* To do *
I would like the number of lines in the data that contain the word "color". Please give that number alone.

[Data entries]
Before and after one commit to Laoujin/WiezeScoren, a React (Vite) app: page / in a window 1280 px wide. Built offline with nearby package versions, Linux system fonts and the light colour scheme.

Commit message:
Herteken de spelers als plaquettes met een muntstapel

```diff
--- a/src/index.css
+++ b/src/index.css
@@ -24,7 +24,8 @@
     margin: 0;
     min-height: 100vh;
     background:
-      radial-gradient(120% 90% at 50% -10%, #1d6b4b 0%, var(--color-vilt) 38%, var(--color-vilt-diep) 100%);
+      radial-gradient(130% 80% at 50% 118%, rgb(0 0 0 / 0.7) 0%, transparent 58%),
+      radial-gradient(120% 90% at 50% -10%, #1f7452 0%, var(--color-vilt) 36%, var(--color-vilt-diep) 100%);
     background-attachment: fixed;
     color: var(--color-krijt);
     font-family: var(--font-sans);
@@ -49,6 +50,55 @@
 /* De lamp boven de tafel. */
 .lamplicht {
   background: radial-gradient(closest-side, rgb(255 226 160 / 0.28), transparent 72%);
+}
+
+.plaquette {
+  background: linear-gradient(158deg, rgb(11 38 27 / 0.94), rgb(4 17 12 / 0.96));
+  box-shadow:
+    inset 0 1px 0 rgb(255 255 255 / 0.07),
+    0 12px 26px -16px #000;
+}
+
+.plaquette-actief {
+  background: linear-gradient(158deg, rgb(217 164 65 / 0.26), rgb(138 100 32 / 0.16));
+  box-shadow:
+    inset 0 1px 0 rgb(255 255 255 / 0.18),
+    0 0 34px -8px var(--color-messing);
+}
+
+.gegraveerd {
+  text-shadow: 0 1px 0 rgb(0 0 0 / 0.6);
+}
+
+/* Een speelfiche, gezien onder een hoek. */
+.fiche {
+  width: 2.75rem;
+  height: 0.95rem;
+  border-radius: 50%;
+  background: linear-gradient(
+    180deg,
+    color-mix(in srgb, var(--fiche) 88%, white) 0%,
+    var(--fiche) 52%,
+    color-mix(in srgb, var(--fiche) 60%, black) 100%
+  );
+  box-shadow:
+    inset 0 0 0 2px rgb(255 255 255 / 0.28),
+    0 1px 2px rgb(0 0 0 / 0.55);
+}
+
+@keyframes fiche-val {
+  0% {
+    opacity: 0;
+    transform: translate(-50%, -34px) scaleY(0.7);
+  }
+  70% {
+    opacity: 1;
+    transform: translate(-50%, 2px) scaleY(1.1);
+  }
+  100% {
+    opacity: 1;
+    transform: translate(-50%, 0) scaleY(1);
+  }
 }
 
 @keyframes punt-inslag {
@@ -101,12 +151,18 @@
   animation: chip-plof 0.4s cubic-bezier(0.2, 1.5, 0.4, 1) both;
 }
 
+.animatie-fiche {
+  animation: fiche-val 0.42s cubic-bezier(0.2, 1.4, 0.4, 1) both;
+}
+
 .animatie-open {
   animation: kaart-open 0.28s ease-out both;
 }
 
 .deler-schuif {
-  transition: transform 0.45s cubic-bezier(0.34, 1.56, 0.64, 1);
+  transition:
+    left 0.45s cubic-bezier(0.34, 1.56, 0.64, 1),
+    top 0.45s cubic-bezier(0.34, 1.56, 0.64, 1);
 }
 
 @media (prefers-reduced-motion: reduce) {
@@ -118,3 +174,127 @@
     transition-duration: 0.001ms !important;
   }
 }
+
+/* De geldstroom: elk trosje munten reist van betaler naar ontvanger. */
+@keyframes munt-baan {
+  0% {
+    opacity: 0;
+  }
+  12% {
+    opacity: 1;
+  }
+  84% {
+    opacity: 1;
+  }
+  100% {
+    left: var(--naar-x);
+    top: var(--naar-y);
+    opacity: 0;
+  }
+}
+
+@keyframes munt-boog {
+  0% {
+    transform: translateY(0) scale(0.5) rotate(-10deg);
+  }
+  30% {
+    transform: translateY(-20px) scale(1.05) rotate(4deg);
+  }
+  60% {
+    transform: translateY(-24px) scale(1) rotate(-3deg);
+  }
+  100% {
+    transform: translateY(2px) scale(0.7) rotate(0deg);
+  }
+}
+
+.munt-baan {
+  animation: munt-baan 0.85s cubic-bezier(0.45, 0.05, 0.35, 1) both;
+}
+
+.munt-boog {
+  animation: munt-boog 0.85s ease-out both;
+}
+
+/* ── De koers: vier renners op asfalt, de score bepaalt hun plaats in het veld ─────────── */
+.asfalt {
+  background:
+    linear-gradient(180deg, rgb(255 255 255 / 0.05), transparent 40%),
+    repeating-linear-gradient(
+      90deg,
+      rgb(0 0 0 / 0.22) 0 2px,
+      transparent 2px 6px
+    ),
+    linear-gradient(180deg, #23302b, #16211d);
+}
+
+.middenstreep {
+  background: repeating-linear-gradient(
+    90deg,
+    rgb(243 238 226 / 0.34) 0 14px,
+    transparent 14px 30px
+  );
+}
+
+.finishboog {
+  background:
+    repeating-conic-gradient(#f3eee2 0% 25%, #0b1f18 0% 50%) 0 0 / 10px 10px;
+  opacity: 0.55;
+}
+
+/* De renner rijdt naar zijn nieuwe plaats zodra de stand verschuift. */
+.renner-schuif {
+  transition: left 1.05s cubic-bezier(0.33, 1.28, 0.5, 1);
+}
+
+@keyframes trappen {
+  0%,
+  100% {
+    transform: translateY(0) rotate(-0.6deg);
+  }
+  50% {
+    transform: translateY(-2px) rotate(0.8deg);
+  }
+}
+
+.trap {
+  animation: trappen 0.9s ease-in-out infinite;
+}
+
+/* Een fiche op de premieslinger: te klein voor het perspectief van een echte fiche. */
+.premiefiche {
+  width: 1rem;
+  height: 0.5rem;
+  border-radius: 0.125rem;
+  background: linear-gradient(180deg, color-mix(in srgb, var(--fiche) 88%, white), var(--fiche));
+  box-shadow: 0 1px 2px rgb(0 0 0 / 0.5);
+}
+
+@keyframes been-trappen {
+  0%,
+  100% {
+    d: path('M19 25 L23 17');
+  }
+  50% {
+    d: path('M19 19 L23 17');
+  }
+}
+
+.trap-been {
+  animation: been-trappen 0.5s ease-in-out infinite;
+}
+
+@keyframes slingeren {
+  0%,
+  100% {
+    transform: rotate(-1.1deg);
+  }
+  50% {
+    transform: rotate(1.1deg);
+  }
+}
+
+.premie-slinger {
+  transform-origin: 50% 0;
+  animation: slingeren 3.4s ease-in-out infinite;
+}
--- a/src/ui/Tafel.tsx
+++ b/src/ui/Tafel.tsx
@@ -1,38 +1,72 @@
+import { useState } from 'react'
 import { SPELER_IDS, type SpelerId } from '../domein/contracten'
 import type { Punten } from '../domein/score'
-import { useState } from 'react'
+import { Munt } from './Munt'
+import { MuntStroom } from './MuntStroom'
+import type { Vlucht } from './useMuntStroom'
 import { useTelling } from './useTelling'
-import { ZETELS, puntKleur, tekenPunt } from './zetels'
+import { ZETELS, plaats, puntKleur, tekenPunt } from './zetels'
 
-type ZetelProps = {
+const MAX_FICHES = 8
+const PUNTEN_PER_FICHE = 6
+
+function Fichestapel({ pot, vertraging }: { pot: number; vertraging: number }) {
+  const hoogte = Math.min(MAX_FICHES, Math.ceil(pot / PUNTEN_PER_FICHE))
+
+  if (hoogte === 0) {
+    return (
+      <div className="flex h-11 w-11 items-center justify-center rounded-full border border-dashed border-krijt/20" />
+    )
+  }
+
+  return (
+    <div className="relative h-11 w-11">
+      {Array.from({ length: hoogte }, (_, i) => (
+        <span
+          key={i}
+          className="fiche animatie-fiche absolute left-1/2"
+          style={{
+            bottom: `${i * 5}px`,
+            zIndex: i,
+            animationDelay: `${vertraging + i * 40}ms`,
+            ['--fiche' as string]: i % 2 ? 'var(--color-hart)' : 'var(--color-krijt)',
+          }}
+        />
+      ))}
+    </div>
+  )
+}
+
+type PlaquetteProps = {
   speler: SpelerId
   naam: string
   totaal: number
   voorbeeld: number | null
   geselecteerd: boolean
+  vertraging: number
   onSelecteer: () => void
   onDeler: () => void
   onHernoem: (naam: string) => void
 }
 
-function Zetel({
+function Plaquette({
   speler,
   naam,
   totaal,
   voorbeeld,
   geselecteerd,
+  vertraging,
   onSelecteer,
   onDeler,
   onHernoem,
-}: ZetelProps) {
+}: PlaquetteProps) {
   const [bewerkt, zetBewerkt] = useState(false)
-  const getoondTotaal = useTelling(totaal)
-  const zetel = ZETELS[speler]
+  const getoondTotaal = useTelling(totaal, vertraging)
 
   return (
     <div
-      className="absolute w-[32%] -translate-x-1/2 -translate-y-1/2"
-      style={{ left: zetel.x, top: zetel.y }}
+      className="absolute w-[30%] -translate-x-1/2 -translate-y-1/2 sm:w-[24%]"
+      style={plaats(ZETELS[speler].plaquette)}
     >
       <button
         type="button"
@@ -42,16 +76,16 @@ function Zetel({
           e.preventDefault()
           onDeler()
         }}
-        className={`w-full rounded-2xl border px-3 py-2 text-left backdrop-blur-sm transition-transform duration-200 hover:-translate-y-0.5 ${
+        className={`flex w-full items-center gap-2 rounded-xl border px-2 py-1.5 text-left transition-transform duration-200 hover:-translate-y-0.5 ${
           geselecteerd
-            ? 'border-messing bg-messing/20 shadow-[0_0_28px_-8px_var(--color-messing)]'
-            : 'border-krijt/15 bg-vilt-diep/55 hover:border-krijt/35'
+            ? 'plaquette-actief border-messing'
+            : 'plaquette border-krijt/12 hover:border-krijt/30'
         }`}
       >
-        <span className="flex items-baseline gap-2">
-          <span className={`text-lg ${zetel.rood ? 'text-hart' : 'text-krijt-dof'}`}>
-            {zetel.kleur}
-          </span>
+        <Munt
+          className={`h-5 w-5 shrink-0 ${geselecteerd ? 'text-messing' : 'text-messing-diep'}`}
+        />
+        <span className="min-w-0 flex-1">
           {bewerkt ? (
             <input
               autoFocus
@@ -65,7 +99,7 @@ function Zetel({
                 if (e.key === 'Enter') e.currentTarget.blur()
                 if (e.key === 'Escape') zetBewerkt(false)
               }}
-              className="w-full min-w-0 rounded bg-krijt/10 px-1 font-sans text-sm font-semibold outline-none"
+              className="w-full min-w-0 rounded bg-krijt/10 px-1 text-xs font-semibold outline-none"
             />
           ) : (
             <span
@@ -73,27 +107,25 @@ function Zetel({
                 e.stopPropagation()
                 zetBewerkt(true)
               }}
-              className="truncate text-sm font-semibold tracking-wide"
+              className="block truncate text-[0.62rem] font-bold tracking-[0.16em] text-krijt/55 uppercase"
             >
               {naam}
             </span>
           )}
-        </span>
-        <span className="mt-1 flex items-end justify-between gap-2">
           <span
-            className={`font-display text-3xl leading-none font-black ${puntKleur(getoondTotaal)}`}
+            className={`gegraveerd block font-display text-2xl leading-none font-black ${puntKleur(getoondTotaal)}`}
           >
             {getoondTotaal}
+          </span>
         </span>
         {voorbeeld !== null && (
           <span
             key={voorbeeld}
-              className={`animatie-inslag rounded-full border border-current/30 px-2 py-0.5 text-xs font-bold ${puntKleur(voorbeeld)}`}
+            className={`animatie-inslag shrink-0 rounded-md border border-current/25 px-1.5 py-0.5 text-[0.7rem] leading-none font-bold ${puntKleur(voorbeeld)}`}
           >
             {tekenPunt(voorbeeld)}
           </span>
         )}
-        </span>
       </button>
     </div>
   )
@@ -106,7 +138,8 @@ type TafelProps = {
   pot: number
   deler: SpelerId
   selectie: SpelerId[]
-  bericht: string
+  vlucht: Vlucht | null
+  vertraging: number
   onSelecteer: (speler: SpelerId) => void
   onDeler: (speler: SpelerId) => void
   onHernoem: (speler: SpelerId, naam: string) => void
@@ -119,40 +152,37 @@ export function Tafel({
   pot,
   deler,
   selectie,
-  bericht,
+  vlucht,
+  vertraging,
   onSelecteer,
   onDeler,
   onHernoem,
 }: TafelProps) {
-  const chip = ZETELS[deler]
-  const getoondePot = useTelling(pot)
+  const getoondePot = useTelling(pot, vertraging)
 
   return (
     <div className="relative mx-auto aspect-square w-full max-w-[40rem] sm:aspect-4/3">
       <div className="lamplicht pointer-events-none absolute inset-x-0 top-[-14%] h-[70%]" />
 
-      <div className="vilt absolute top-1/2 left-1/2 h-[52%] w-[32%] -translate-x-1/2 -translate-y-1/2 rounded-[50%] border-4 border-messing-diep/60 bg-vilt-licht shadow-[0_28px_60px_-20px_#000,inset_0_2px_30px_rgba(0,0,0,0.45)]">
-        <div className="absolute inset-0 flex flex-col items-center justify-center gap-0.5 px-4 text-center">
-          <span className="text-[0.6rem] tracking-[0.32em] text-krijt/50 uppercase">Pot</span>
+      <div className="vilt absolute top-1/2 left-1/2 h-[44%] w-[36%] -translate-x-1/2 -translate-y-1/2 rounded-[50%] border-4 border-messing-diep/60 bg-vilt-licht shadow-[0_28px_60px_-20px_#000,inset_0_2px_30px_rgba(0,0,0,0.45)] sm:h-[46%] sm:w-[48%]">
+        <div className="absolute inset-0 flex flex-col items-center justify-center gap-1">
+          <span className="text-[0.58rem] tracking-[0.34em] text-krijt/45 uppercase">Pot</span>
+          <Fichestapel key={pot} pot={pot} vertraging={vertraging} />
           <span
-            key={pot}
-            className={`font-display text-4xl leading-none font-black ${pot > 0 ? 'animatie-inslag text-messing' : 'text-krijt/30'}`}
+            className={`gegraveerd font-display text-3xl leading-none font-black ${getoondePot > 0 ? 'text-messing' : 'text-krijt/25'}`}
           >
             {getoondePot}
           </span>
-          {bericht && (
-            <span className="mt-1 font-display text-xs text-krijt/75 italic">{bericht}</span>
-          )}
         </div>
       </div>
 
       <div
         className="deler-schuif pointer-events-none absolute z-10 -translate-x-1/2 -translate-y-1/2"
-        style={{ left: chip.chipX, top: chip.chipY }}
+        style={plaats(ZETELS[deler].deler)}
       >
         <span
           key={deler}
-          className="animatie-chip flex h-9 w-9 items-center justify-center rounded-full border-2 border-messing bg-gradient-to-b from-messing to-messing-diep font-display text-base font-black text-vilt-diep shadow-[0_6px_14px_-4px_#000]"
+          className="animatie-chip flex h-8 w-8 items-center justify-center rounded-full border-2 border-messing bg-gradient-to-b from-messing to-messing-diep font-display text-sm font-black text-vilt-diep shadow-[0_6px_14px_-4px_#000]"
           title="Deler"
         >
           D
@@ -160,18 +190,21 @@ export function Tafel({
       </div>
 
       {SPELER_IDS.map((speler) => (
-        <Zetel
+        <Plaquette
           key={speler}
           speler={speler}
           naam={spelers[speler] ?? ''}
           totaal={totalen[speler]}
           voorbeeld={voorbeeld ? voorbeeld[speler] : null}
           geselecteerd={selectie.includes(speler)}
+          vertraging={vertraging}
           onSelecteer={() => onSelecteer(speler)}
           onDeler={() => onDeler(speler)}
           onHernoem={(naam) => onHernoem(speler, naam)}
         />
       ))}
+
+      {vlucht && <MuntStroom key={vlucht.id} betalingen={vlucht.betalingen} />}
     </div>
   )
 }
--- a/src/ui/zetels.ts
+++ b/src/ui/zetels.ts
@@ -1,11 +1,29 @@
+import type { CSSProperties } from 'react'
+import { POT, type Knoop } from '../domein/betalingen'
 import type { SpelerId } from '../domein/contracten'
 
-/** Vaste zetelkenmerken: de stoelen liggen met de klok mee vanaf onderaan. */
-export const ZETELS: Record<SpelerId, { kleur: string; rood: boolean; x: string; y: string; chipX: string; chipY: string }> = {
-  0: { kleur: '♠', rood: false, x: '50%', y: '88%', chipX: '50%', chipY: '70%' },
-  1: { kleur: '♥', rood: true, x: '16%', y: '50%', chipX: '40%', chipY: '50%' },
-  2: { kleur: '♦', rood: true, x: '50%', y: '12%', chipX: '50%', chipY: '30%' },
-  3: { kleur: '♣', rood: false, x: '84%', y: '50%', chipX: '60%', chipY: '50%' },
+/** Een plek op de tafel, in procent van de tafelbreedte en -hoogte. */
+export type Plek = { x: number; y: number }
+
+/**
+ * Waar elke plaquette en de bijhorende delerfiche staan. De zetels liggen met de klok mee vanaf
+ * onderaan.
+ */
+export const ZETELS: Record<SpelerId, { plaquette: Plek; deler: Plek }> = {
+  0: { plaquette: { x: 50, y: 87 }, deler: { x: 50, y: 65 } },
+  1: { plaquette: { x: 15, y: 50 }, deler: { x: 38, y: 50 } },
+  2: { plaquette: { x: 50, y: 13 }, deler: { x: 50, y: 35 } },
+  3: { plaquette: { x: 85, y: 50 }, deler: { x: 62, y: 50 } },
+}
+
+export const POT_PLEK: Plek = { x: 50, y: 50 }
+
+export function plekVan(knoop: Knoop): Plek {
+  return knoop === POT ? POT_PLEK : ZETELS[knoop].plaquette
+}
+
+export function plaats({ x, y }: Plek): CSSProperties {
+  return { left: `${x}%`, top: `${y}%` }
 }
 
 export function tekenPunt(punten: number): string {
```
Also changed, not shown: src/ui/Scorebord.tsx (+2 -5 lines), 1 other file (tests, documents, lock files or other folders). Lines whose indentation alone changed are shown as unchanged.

* Expected answer *
9